» What is expected
Your answer must consist of every line from the data below that includes the word "version".
Segment Start: Supplied data
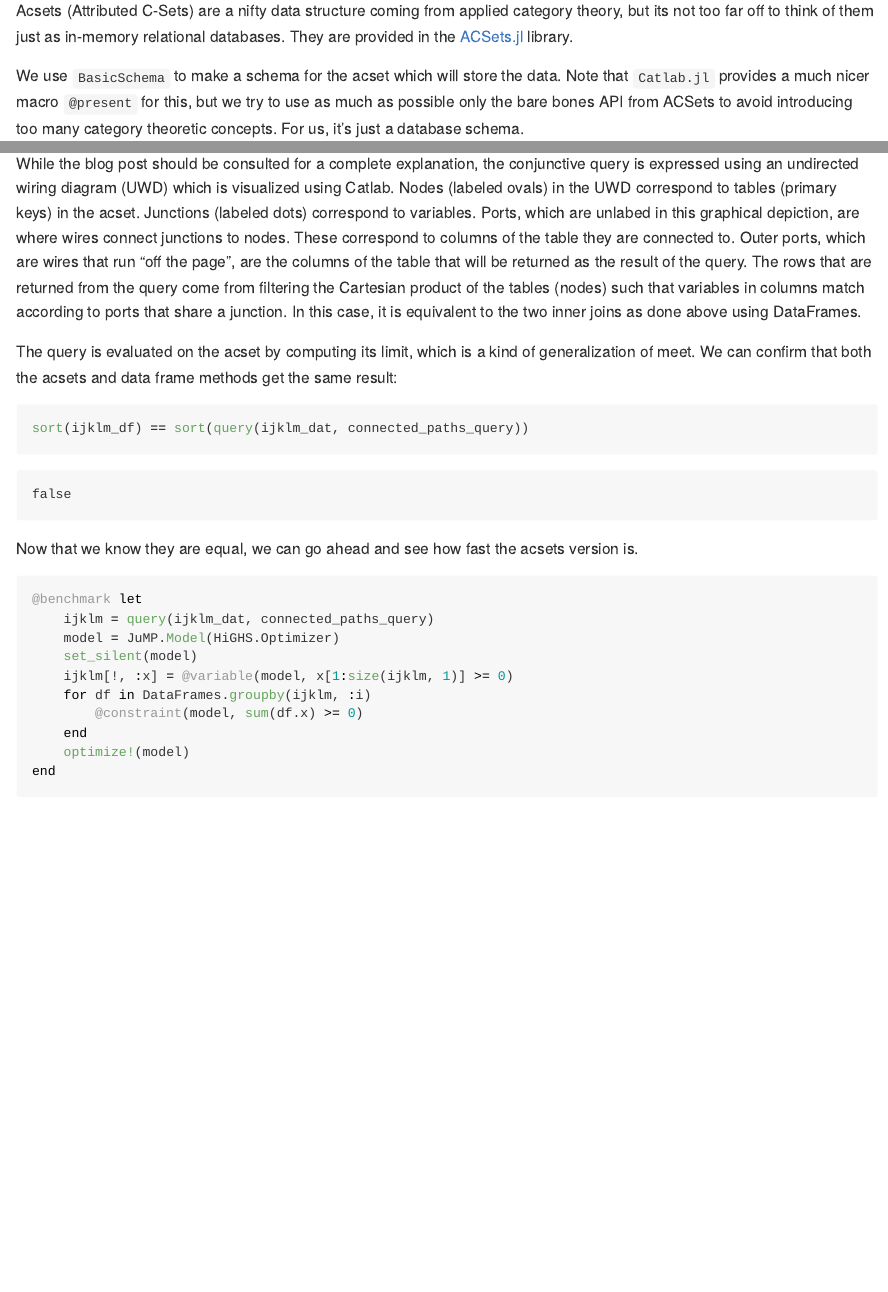
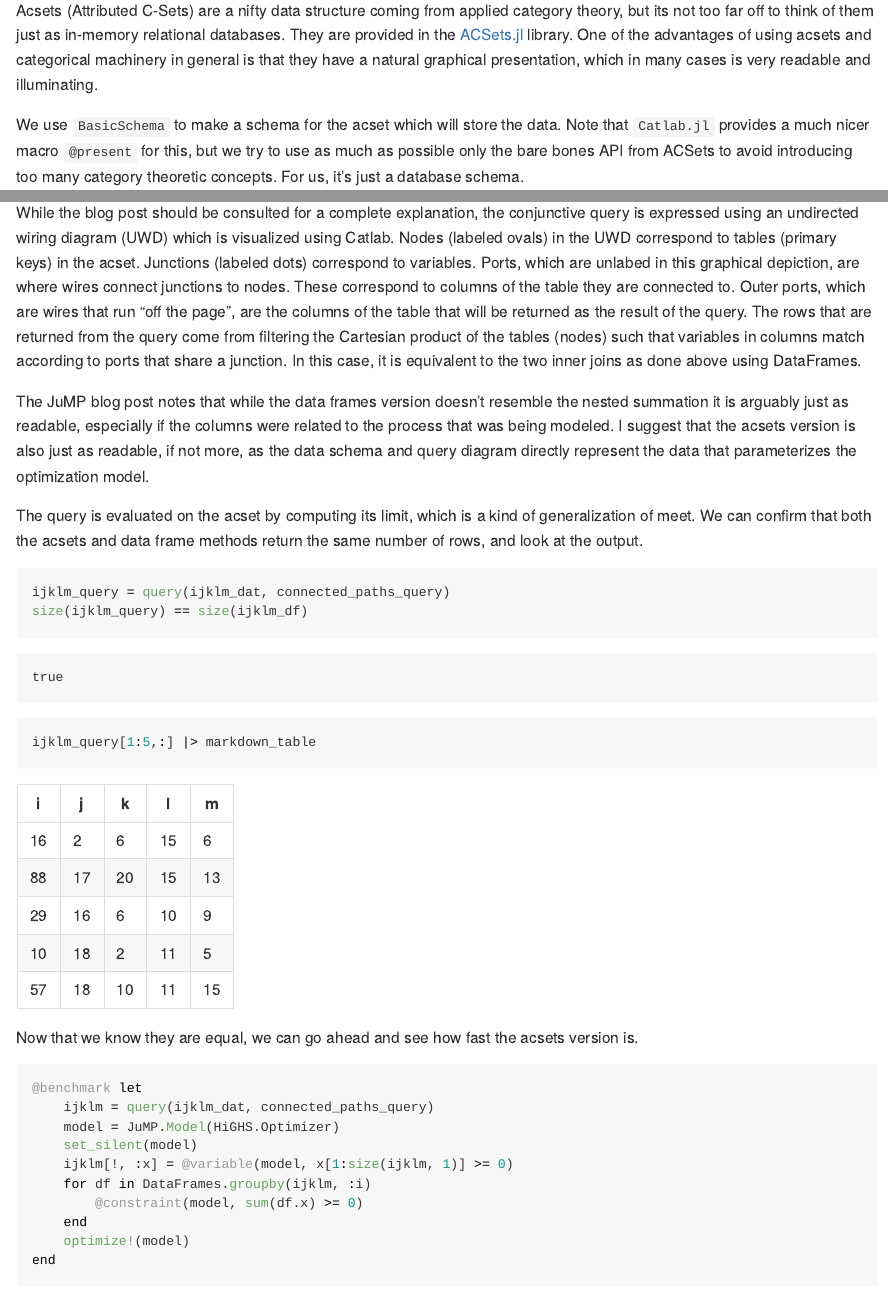
Before and after one commit to slwu89/optimex, a Quarto document (gams.qmd): the page in a window 1100 px wide, from 3800 px down before the commit and from 3760 px down after it, so that both start at the same text, and a second part further down, joined at a grey line. The pictures show the output file gams.md that the author committed with the source, drawn offline in the style of GitHub; long lines of code are wrapped.

Commit message:
rerender qmd

````diff
--- a/gams.qmd
+++ b/gams.qmd
@@ -147,7 +145,7 @@ end
 
 ## The acsets version
 
-Acsets (Attributed C-Sets) are a nifty data structure coming from applied category theory, but its not too far off to think of them just as in-memory relational databases. They are provided in the [ACSets.jl](https://github.com/AlgebraicJulia/ACSets.jl) library.
+Acsets (Attributed C-Sets) are a nifty data structure coming from applied category theory, but its not too far off to think of them just as in-memory relational databases. They are provided in the [ACSets.jl](https://github.com/AlgebraicJulia/ACSets.jl) library. One of the advantages of using acsets and categorical machinery in general is that they have a natural graphical presentation, which in many cases is very readable and illuminating.
 
 We use `BasicSchema` to make a schema for the acset which will store the data. Note that `Catlab.jl` provides a much nicer macro `@present` for this, but we try to use as much as possible only the bare bones API from ACSets to avoid introducing too many category theoretic concepts. For us, it's just a database schema.
 
@@ -277,10 +275,17 @@ Catlab.to_graphviz(connected_paths_query, box_labels=:name, junction_labels=:var
 
 While the blog post should be consulted for a complete explanation, the conjunctive query is expressed using an undirected wiring diagram (UWD) which is visualized using Catlab. Nodes (labeled ovals) in the UWD correspond to tables (primary keys) in the acset. Junctions (labeled dots) correspond to variables. Ports, which are unlabed in this graphical depiction, are where wires connect junctions to nodes. These correspond to columns of the table they are connected to. Outer ports, which are wires that run "off the page", are the columns of the table that will be returned as the result of the query. The rows that are returned from the query come from filtering the Cartesian product of the tables (nodes) such that variables in columns match according to ports that share a junction. In this case, it is equivalent to the two inner joins as done above using DataFrames.
 
-The query is evaluated on the acset by computing its limit, which is a kind of generalization of meet. We can confirm that both the acsets and data frame methods get the same result:
+The JuMP blog post notes that while the data frames version doesn't resemble the nested summation it is arguably just as readable, especially if the columns were related to the process that was being modeled. I suggest that the acsets version is also just as readable, if not more, as the data schema and query diagram directly represent the data that parameterizes the optimization model.
+
+The query is evaluated on the acset by computing its limit, which is a kind of generalization of meet. We can confirm that both the acsets and data frame methods return the same number of rows, and look at the output.
 
 ```{julia}
-sort(ijklm_df) == sort(query(ijklm_dat, connected_paths_query))
+ijklm_query = query(ijklm_dat, connected_paths_query)
+size(ijklm_query) == size(ijklm_df)
+```
+
+```{julia}
+ijklm_query[1:5,:] |> markdown_table
 ```
 
 Now that we know they are equal, we can go ahead and see how fast the acsets version is.
````
Also changed, not shown: gams.md, gams.qmd (4 more changed lines), 1 other file.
Segment End: Supplied data
» Task solution
 ## The acsets version
+The JuMP blog post notes that while the data frames version doesn't resemble the nested summation it is arguably just as readable, especially if the columns were related to the process that was being modeled. I suggest that the acsets version is also just as readable, if not more, as the data schema and query diagram directly represent the data that parameterizes the optimization model.
 Now that we know they are equal, we can go ahead and see how fast the acsets version is.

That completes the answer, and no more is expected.